The recent push for open data and data transparency has pushed the public sector to address issues of equity and accessibility. From the Federal level (Section 508 standards) to the local level (for example, NYC’s Open Data Law), accommodating people with visual disabilities as well as those without technical training or data analysis skills has become more of a priority.
We as public sector analysts have both a moral and legal obligation to make our public-facing data as accessible as possible. Some of us are already aware of the standards for data accessibility since the Section 508 standards have been out for a while; others are just getting started “remediating” their reports or trying to figure out how to create new, accessible versions. Here is a quick introduction to resources I’ve been using to navigate the often confusing standards:
- U.S. Department of Health and Human Services
A great primer for all Microsoft Office files, Adobe PDFs, and HTML (for those of us who post tables within web pages)
2. For Microsoft Office and Adobe PDFs, you can also go straight to the source:
3. NYC Open Data Resources
This document specifically outlines what is a public data set and the general outlines of best practices
An important note for spreadsheets here: every report should have a “data dictionary” page that’s understandable to the average person. NYC Open Data version
4. The standards that are driving most accessibility efforts are the WCAG 2.0.

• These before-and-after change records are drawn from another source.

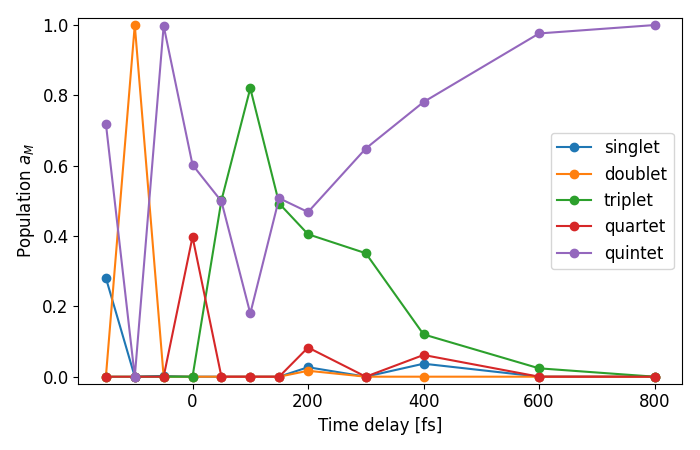
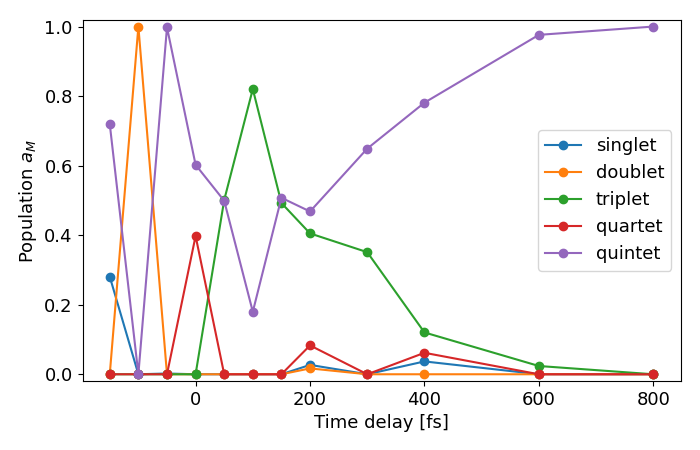
13pt

diff --git a/P6/Auswertung EXP21/fit/fit_v5.py b/P6/Auswertung EXP21/fit/fit_v5.py
@@ -2,13 +2,13 @@ import numpy as np
 import matplotlib.pyplot as plt
 
 plt.rcParams.update({
-    "font.size": 12,
-    "axes.titlesize": 12,
-    "axes.labelsize": 12,
-    "xtick.labelsize": 12,
-    "ytick.labelsize": 12,
-    "legend.fontsize": 12,
-    "legend.title_fontsize": 12,
+    "font.size": 13,
+    "axes.titlesize": 13,
+    "axes.labelsize": 13,
+    "xtick.labelsize": 13,
+    "ytick.labelsize": 13,
+    "legend.fontsize": 13,
+    "legend.title_fontsize": 13,
 })
 
 from pathlib import Path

Most of these standards have to do with web programming, but there are some essentials in here for those that use web-based tables and visualizations.
More to come…